  • 145.600 MHz - $GPGGA NMEA Sentence


  • 147.455 MHz CW tone and carrier


  • 426.250 MHz AM

Pioneer Astronautics RECAP

Mark Caviezel provided an excellent recap of the flight from Pioneer's perspective.


Hi everyone;

The EOSS had two flights this past Saturday, the 21st of April, 2001. We did work both flights with Kevin Shoemaker, Pete Goldman, Robert Slate & another fellow who's name I don't have present. Also Eric Richards made a cameo appearance.

From a DSES viewpoint, the exercise generally went real good with good to excellent ATV reception until the ATV battery died somewhere near the state line not to long after burst. (An EOSS inspection revealed a battery failed when it should not have.)

From a EOSS viewpoint, the results were mixed. The first flight, EOSS-49 accomplished it's mission and was recovered. The second flight, EOSS-50 made altitude, lost telemetry at burst at 104,000 ft and we lost the beacon about 20 minutes from touchdown and it has not been recovered. The tracking and recovery teams seem to have never heard the beacon.

Two errors prevented this from being a perfect flight. The first was that although the video is at 426.250 MHz the radio needs to be tuned to 430.750 MHz +/- 1 MHz. I understand that this is due to the way the ICOM tunes the video. We actually need to tune to the audio carrier frequency which is about 4 MHz higher than the video. We knew this before launch but did not do so until after launch so we missed the launch.

The second error was an (about) 10 degree bearing error from the GPS prediction to actual. The balloon location is received via telemetry and Slate moves the cursor on his Garmin 3 GPS to that location. The Garmin then shows a bearing. It worked very well on EOSS-47 but not on this flight. The Garmin is set for true, not magnetic and the dish selsyns are correct. The Garmin bearing would be say 53 degrees when the target was found at +/- 42 degrees. No cause has been determined yet.

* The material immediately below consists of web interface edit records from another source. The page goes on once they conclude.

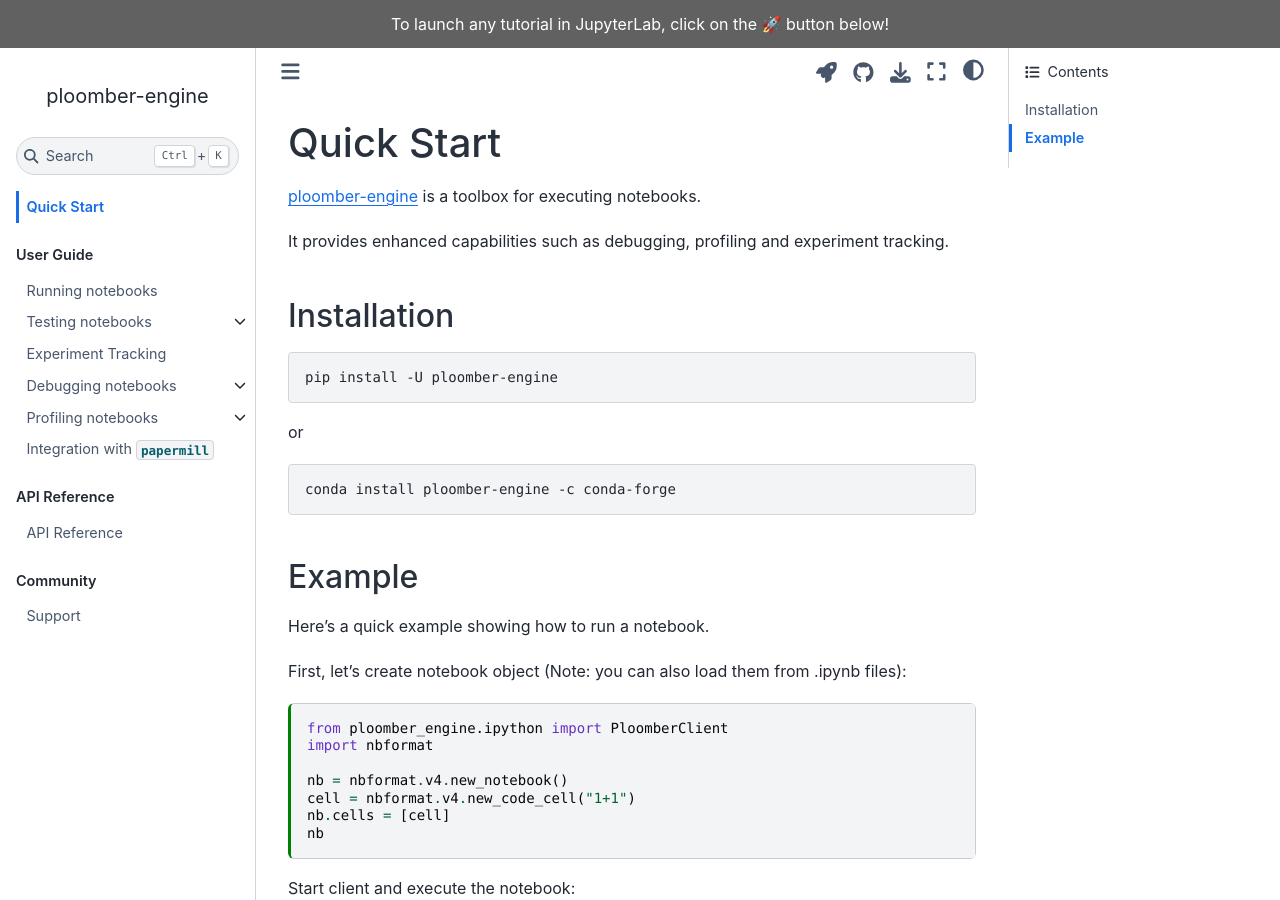
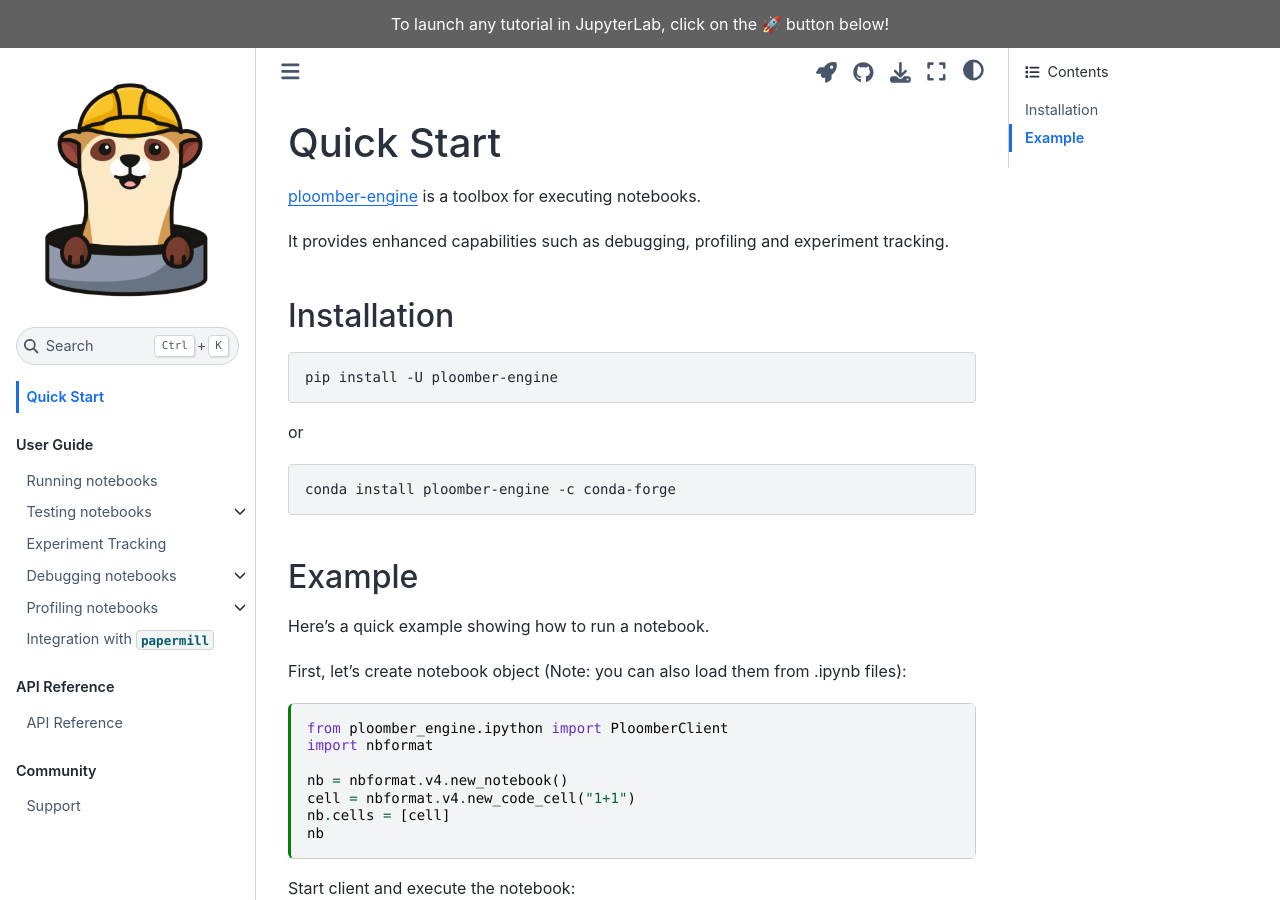
Before and after one commit to ploomber/ploomber-engine, a Jupyter Book: the page built from doc/quick-start.md, in a window 1280 px wide and 900 px high. Built offline with Jupyter Book 1.0.4 settings and Sphinx 7.4.7 and the Sphinx Book theme 1.1.4, drawn with Linux system fonts in a browser that asks for light colours.

Commit message:
adds logo to documentation

```diff
--- a/doc/_config.yml
+++ b/doc/_config.yml
@@ -3,7 +3,7 @@
 
 title: ploomber-engine
 author: Ploomber
-# logo: logo.png
+logo: square-no-bg-small.png
 
 execute:
   # https://jupyterbook.org/content/execute.html
```
Also changed, not shown: doc/square-no-bg-small.png (added).
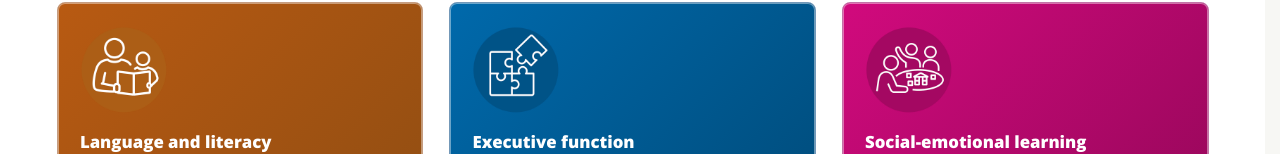
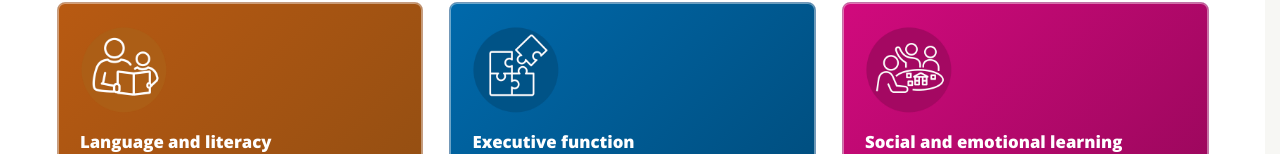
Before and after one commit to QED-KLPT/QED-KLPT, an Angular app: page /learning-domains in a window 1280 px wide. Shown: the part 646-800 px from the top of the page. Built offline with nearby package versions, Linux system fonts and the light colour scheme.

Commit message:
social emotional learning change

```diff
--- a/src/app/components/learning-domains/learning-domains.ts
+++ b/src/app/components/learning-domains/learning-domains.ts
@@ -72,10 +72,10 @@ export class LearningDomains implements OnInit {
       blueHoverBorderColor: '#005EB8',
     },
     {
-      title: 'Social-emotional learning',
+      title: 'Social and emotional learning',
       description: 'Foster self-awareness, emotion regulation, empathy, and positive relationships.',
       url: '/learning-domains/social-and-emotional-learning',
-      imageAlt: 'Social-emotional learning icon',
+      imageAlt: 'Social and emotional learning icon',
       imageName: 'social-emotional-learning',
       background: 'linear-gradient(135deg, #D10A7D 0%, #930758 100%)',
       hoverBorderColor: '#A40862',
--- a/src/app/components/social-and-emotional-learning/social-and-emotional-learning.html
+++ b/src/app/components/social-and-emotional-learning/social-and-emotional-learning.html
@@ -3,7 +3,7 @@
     <div class="domain-hero__layout">
       <div class="domain-hero__copy">
         <p class="eyebrow">Learning domain</p>
-        <h1>Social-emotional learning</h1>
+        <h1>Social and emotional learning</h1>
         <p>
           <b>Social learning</b> involves children learning in pairs, small groups or as a whole group. Collaborative learning opportunities in early childhood help the development of children’s communication skills, social skills, social regulation skills and awareness of others.
         </p>
```
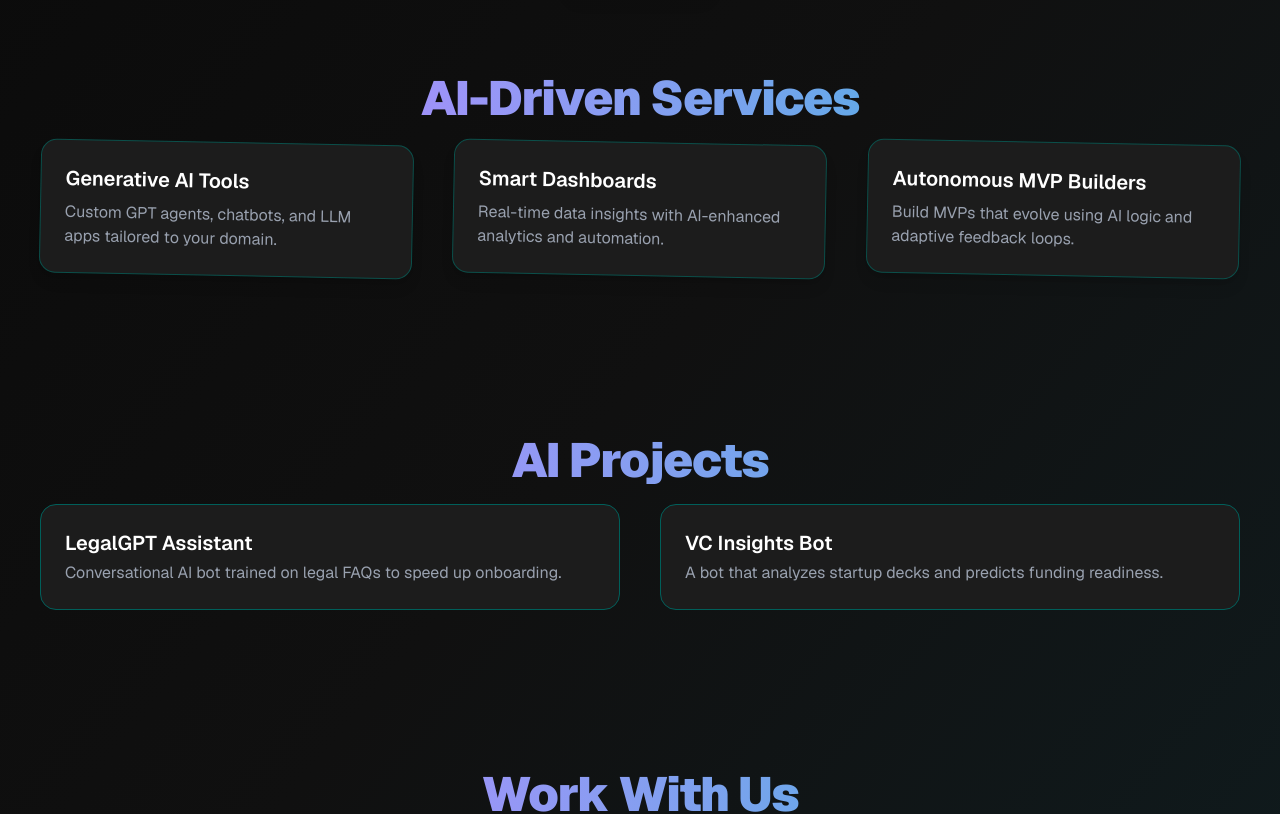
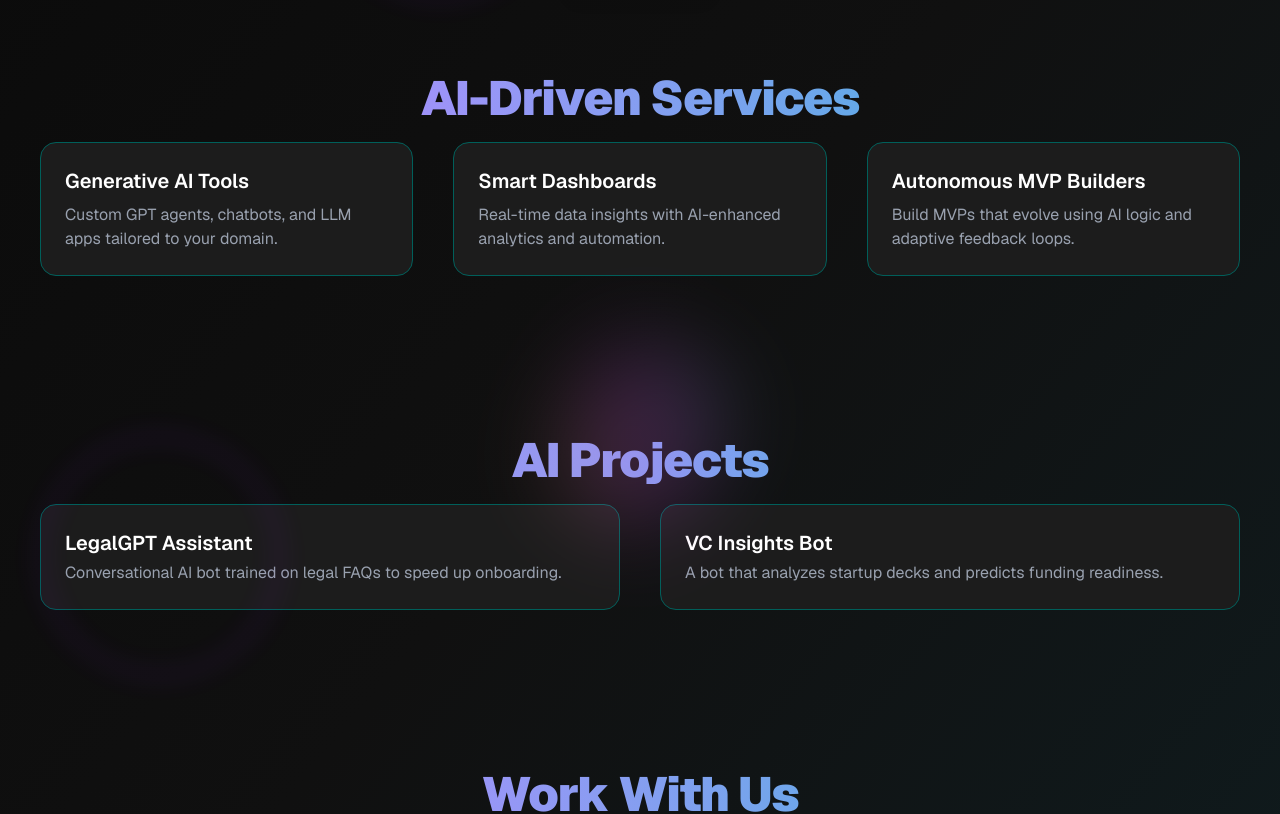
Before and after one commit to Beast2502/seedstark, a Next.js app: page / in a window 1280 px wide. Shown: the part 380-1194 px from the top of the page. Built offline with nearby package versions, Linux system fonts and the light colour scheme.

Commit message:
Updating

```diff
--- a/src/app/page.js
+++ b/src/app/page.js
@@ -113,19 +113,14 @@ export default function Page() {
                 animate={{ scale: [1, 1.05, 1], opacity: [0.2, 0.4, 0.2] }}
                 transition={{ duration: 3, repeat: Infinity }}
               />
-              {/* <motion.div className="absolute w-36 h-36 rounded-full border border-cyan-500 opacity-60 animate-ping" /> */}
-              <motion.div
+              {/* <motion.div
                 animate={{ x, y }}
                 transition={{ duration: 0.01, ease: 'linear' }}
                 className="fixed top-0 left-0 z-50 w-20 h-20"
               >
-                <Image
-                  src="/logo.png"
-                  alt="SeedStark Logo"
-                  fill
-                  className="object-contain rounded-xl shadow-2xl"
-                />
-              </motion.div>
+                <motion.div className="absolute w-36 h-36 rounded-full border border-cyan-500 opacity-60 animate-ping" />
+
+              </motion.div> */}
             </motion.div>
 
             <motion.h2
@@ -134,6 +129,11 @@ export default function Page() {
               animate={{ scale: 1 }}
               transition={{ duration: 0.8 }}
             >
+               <motion.div
+              className="absolute w-60 h-60 rounded-full border-2 border-purple-600 blur-md opacity-50 animate-spin-slow"
+              style={{ zIndex: 0 }}
+            />
+
               AI-Driven MVPs for Startups
             </motion.h2>
           </div>
@@ -155,6 +155,7 @@ export default function Page() {
         </motion.section>
 
         <motion.section id="services" className="py-20" variants={pageVariants}>
+
           <h3
             className="text-center mb-5 text-2xl md:text-5xl font-black tracking-tight z-10 text-transparent bg-clip-text bg-gradient-to-r from-purple-400 to-cyan-500"
           >
@@ -164,9 +165,8 @@ export default function Page() {
             {["Generative AI Tools", "Smart Dashboards", "Autonomous MVP Builders"].map((title, i) => (
               <motion.div
                 key={title}
-                className="bg-[#1c1c1c] p-6 rounded-2xl shadow-lg border border-teal-900"
-                whileHover={{ scale: 1.05 }}
-                variants={wiggleAnimation}
+                className="bg-[#1c1c1c] p-6 rounded-2xl border border-teal-800"
+                whileHover={{ scale: 1.03 }}
               >
                 <h4 className="text-xl font-semibold text-white mb-2">{title}</h4>
                 <p className="text-gray-400">
@@ -183,7 +183,34 @@ export default function Page() {
           <h3
             className="mb-5 text-center text-2xl md:text-5xl font-black tracking-tight z-10 text-transparent bg-clip-text bg-gradient-to-r from-purple-400 to-cyan-500"
 
-          >AI Projects</h3>
+          >
+               <motion.div
+              className="absolute w-60 h-60 rounded-full border-2 border-purple-600 blur-md opacity-50 animate-spin-slow"
+              style={{ zIndex: 0 }}
+            />
+
+            <motion.div
+              initial={{ scale: 0.9, rotate: 0 }}
+              animate={{ rotate: [0, 360], scale: [1, 1.1, 1] }}
+              transition={{ duration: 10, repeat: Infinity, ease: "linear" }}
+              className="relative flex justify-center items-center z-10"
+            >
+              <motion.div
+                className="absolute w-35 h-44 bg-gradient-to-tr from-cyan-400 via-fuchsia-500 to-yellow-400 blur-2xl opacity-30 rounded-full"
+                animate={{ scale: [1, 1.05, 1], opacity: [0.2, 0.4, 0.2] }}
+                transition={{ duration: 3, repeat: Infinity }}
+              />
+              {/* <motion.div
+                animate={{ x, y }}
+                transition={{ duration: 0.01, ease: 'linear' }}
+                className="fixed top-0 left-0 z-50 w-20 h-20"
+              >
+                <motion.div className="absolute w-36 h-36 rounded-full border border-cyan-500 opacity-60 animate-ping" />
+
+              </motion.div> */}
+            </motion.div>
+
+            AI Projects</h3>
           <div className="grid md:grid-cols-2 gap-10">
             {[
               {
@@ -205,6 +232,7 @@ export default function Page() {
               </motion.div>
             ))}
           </div>
+
         </motion.section>
 
         <motion.section id="contact" className="py-20 text-center" variants={pageVariants}>
@@ -223,6 +251,7 @@ export default function Page() {
           >
             mehulsaxena45@gmail.com
           </motion.a>
+
         </motion.section>
       </main>
 
```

I suppose a third error could be mentioned where Slate started tearing down the gear before the second flight ended. Sorry Kevin...

The main VCR worked, but not as well as the cam-corder. If not for the cam-corder, the video tape quality would have lowered the success level. I believe a head cleaning is in order. Incidentally, video failures on the last two flights, #47 & 48, seem to have been EOSS problems, not DSES failures. We do need to get audio on the VCR tape, preferably packet & tracking/recovery.

From a hardware viewpoint, we did pretty good. Wind was again an issue but both a lower gear ratio and working and controllable brakes should take care of that.

We also installed an old RG-8U cable thru the wavequide on the upper pylon from the feed to the base of the tower. This is to provide both DC power to the feed and to provide a ground for the feed point hardware. The waveguide also needs to be grounded at both ends. Unless someone has a better idea, we're going to terminate the RG-8U at the box at the feed box with an RG-259 bulkhead connector. We did not use this cable on this flight.

At least one of the VF drives does generate some hash on the video, probably the one sitting next to the VCR. A PLC in the shack did not but it wasn't wired to anything. Since both VF drives will be installed in a shielded box inside the tower this situation should be resolved.

Pete verified that his controller still operates the elevation drive via the PC and is going to wire the new azimuth drive to it also. At that time PARATRAK will be back in service.

After the ATV signal tracking was complete and the RG-8U was installed we used the dish to track the 2 meter beacon of EOSS-50 with the 70cm hardware. We were successful and the feedpoint pre-amp did help, but I hope that 2 meter hardware would perform better.

Robert Slate, N0TQN


Plain Text TNC Log file

Spreadsheet of TNC data